Vertical structures and raw material. Architecture is the backbone of the new Max Mara Bag. His name, Withney, is directly connected to the sober design and sophisticated materials of the new Whitney Museum of Americal Art, in New York. Indeed, Whitney Bag uses the museum’s structure as its design bases. And it is beautiful. The #WhitneyBag is designed by Renzo Piano Building Workshop, and is furnished in Limited Edition of 250 pieces. The brand equally wanted to pay tribute to the architectural mastery and Italian creativity.
Max Mara creative director Ian Griffiths had the new museum in mind from a long time for this special edition. “Having decided that the principal design would be the shell of the building itself, there were all sorts of design challenges and technical challenges, our vision and the vision of the Renzo Piano Building Workshop were totally synonymous”, he explained to Observer Magazine. The brand purpose was dig a concept which came back to the roots of art and iconography. Max Mara paved the way through the museum pattern. “Because it is only by remembering the past that the future can be successfully designed”, the brand explains.
This beautiful Bag is crafted in three sizes and colors – black, bordeaux and tan – plus the exclusive collectors’ edition in a light blue-grey color reminiscent of the metallic shade of the museum’s facade.
Renzo piano design
The new Whitney Museum of Americal Art dedicated to contemporary art opened his doors today 1th of may, at 99 Gansevoort Street. The building charges are evaluated around $422 million. This master craft is designed by Italian architect Renzo Piano, and has been compared to a “prodigiously misassembled” item from Ikea. Others think the museum is a mix of spaces which marry “temple and hangout.” The building architecture even gained heavy criticism as it was described as “art tanker”, “ungainly” and “more clunky than romantic”. But as the saying goes, it is better having people shocked than unconcerned.

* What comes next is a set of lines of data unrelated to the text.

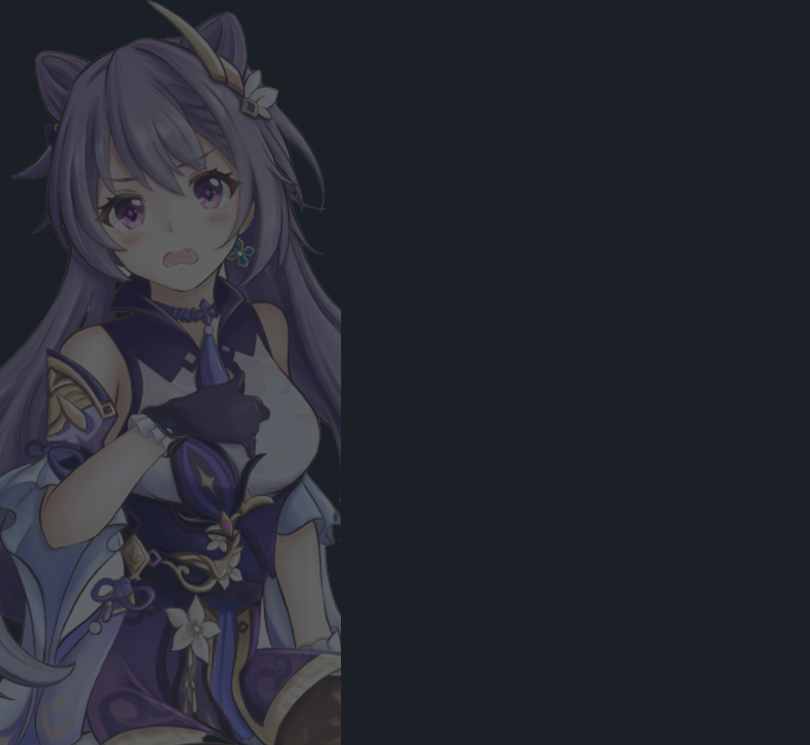
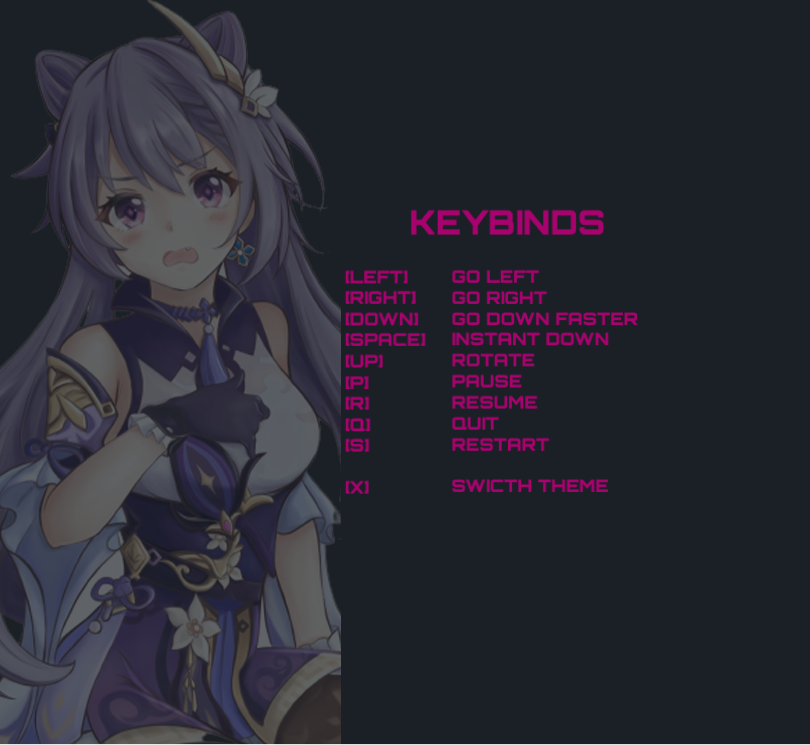
Moved Instructions from code based to BG Image based...

diff --git a/src/main/java/dev/moepoi/Tetris/Main.java b/src/main/java/dev/moepoi/Tetris/Main.java
@@ -174,29 +174,6 @@ public class Main extends JPanel implements FocusListener {
         g.drawString("SCORE:" + score, x, y);
     }
 
-    private void drawInstructions(final Graphics g) {
-        int x = 360;
-        int y = 196 - 35;
-        Font f = new Font(Font.SERIF, Font.BOLD, 40);
-        g.setFont(f);
-        int color = 0x0080FF;
-        g.setColor(new Color(color));
-        g.drawString("Keybinds : ", x, y);
-        Font f1 = new Font(Font.SANS_SERIF, Font.BOLD, 25);
-        g.setColor(new Color(0x8b0000));
-        g.setFont(f1);
-        g.drawString("LEFT - Go Left", x, y + 30);
-        g.drawString("RIGHT - Go Right", x, y + 55);
-        g.drawString("DOWN - Go Down Faster", x, y + 80);
-        g.drawString("SPACE - Go Instant Down", x, y + 105);
-        g.drawString("UP - Rotate Shape", x, y + 130);
-        g.drawString("P - Pause the Game", x, y + 155);
-        g.drawString("R - Resume the Game", x, y + 180);
-        g.drawString("Q - Quit the Game", x, y + 205);
-        g.drawString("S - Restart the Game", x, y + 230);
-        g.drawString("X - Switch Theme", x, y + 300);
-    }
-
     private void drawGameOver(final Graphics g) {
         int x = 175;
         int y = 470;
@@ -218,7 +195,6 @@ public class Main extends JPanel implements FocusListener {
             drawLines(g);
             drawScore(g);
             drawLevel(g);
-            drawInstructions(g);
             drawState(g);
             if (state == GAME_OVER) {
                 drawGameOver(g);
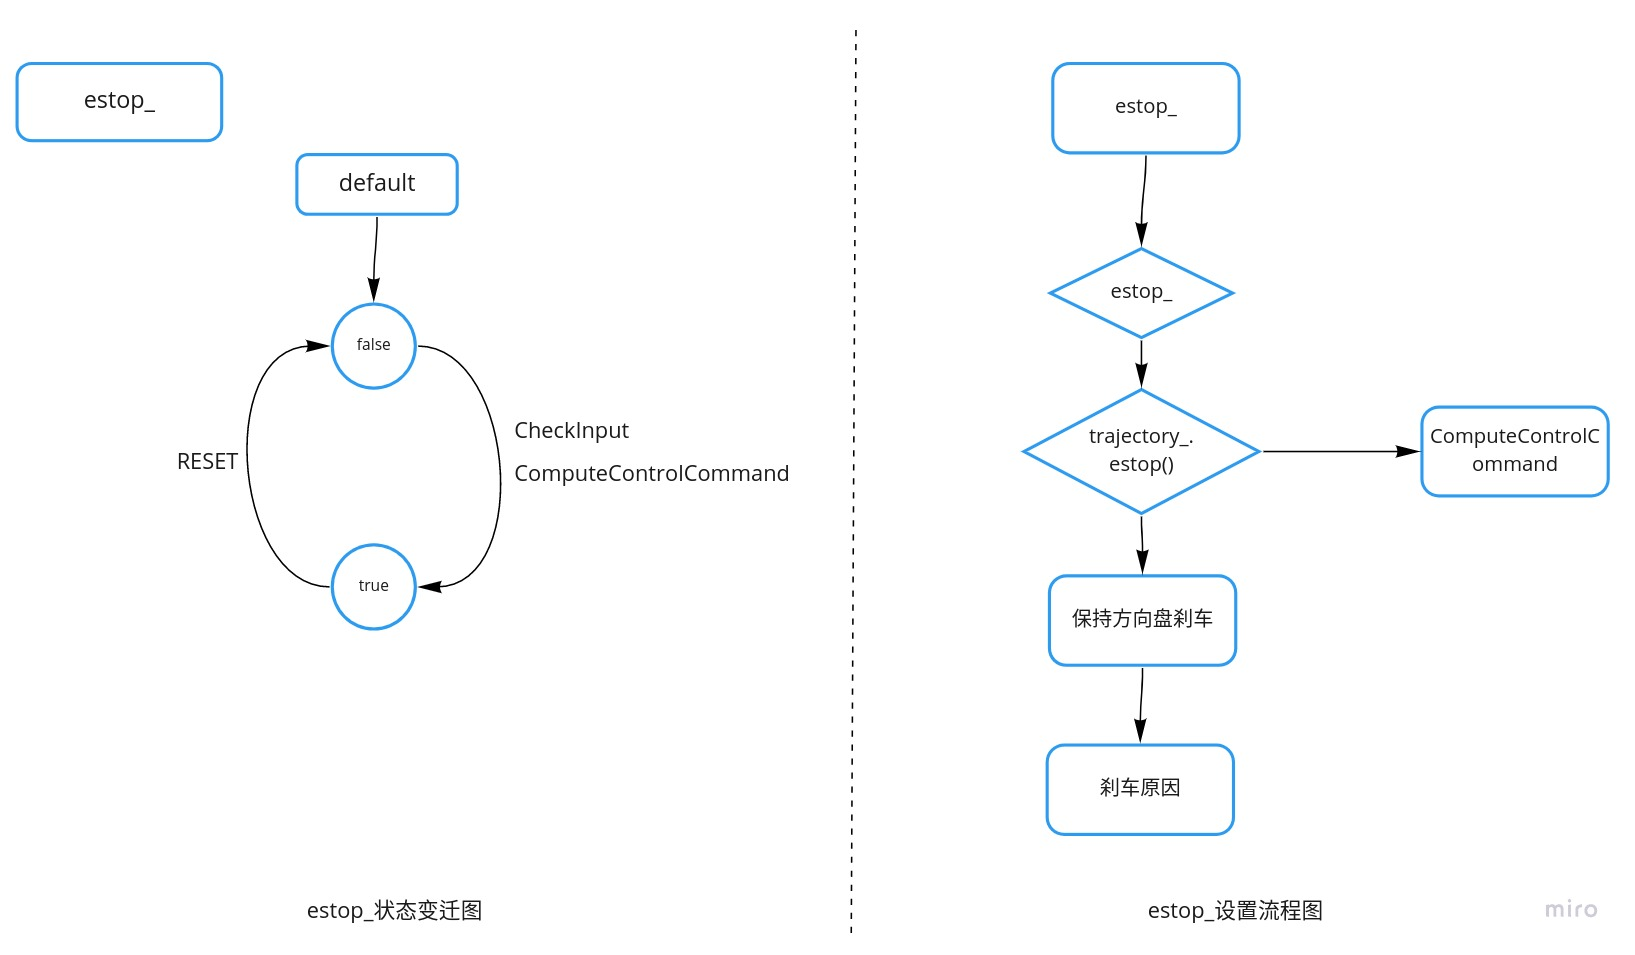
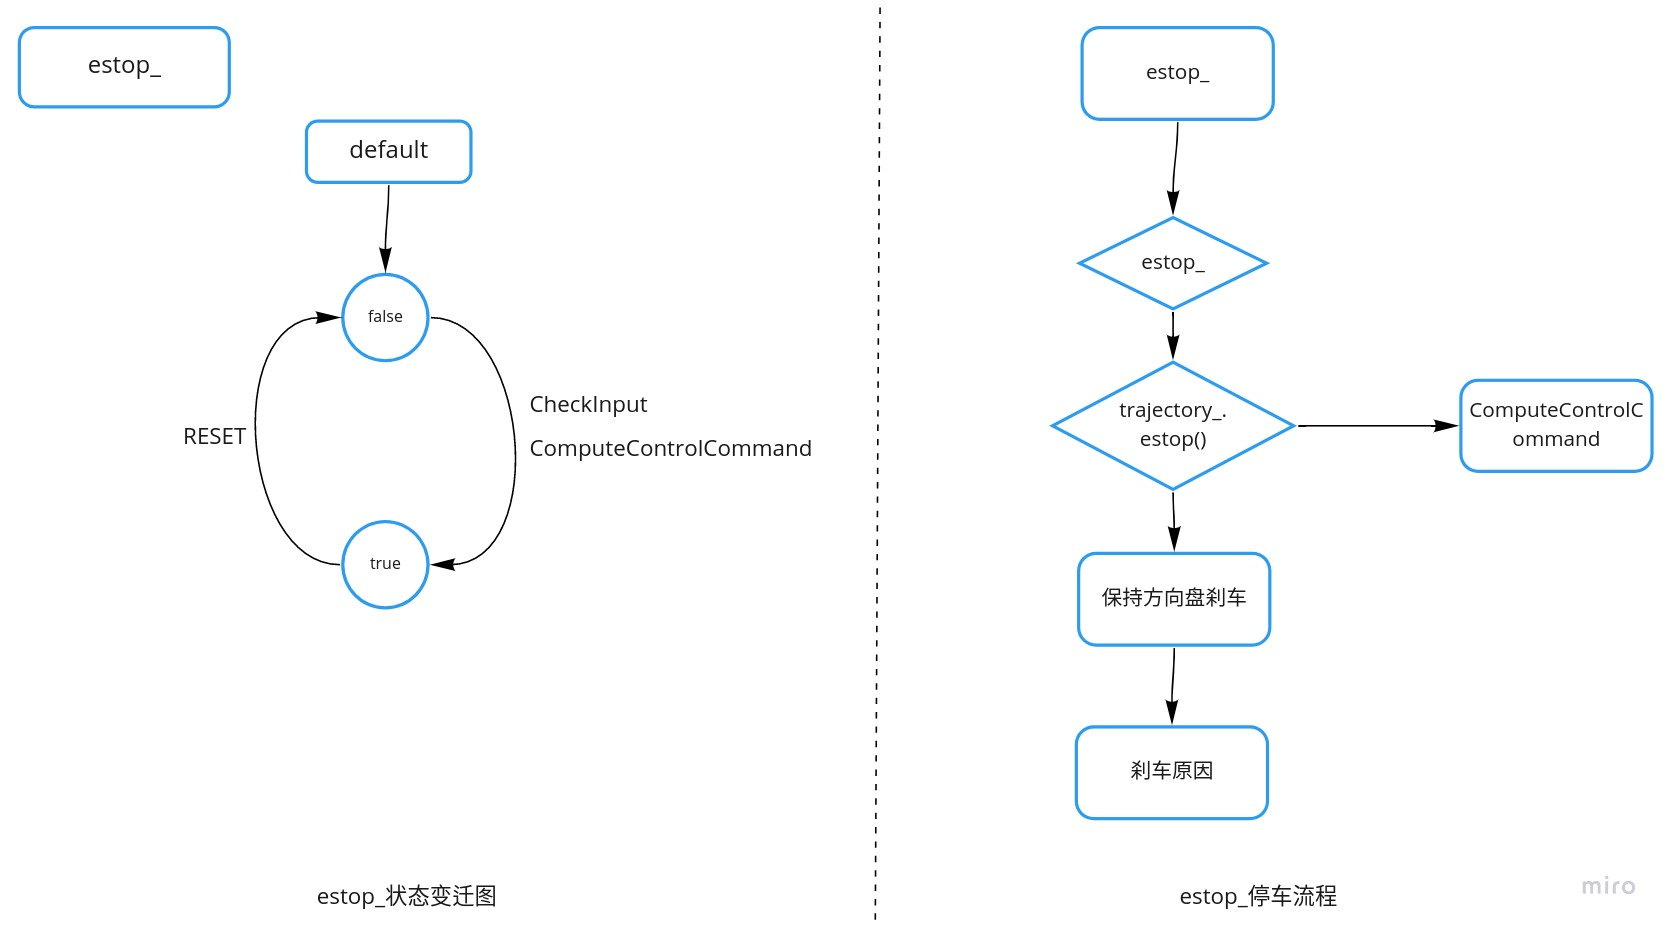
control

diff --git a/control/readme.md b/control/readme.md
@@ -145,12 +145,15 @@ enum DrivingAction {
 那么"estop_"有什么作用呢？  
 #### estop_标志位
 estop_标志位的作用是判断control模块是否处于紧急状态，而触发紧急停车。那么在哪些状态下，"estop_"为真，汽车进入紧急停车状态呢？  
-1. ****
-2. ****
-3. ****
-下面是"estop_"的状态变迁图和设置流程:  
+1. **输入错误(CheckInput返回false)**
+2. **计算控制命令失败(ComputeControlCommand失败)**
+3. **planning模块直接给出是否紧急停车** 
+下面是"estop_"的状态变迁图和紧急停车流程:  
 ![estop](img/estop.jpg)  
 
+紧急停车的流程很好理解，我们学驾照的时候都知道，紧急停车的时候不能够狂打方向盘，特别是高速的时候，容易侧翻，因此这里的紧急停车流程也是保持方向盘，然后紧急制动。  
+
+## 控制器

According to Renzo Piano, “(…) we wanted to draw on its vitality and at the same time enhance its rich character. The first big gesture, then, is the cantilevered entrance, which transforms the area outside the building into a large, sheltered public space. At this gathering place beneath the High Line, visitors will see through the building entrance and the large windows on the west side to the Hudson River beyond. Here, all at once, you have the water, the park, the powerful industrial structures and the exciting mix of people, brought together and focused by this new building and the experience of art.”
The new building includes:
- 50,000 square feet of indoor galleries
- 13,000 square feet of outdoor exhibition space and terraces facing the High Line
- A special exhibitions Gallery is approximately 18,000 square feet
- The lobby gallery (accessible free of charge). There is two floors for the permanent collection, and a special exhibitions gallery on the top floor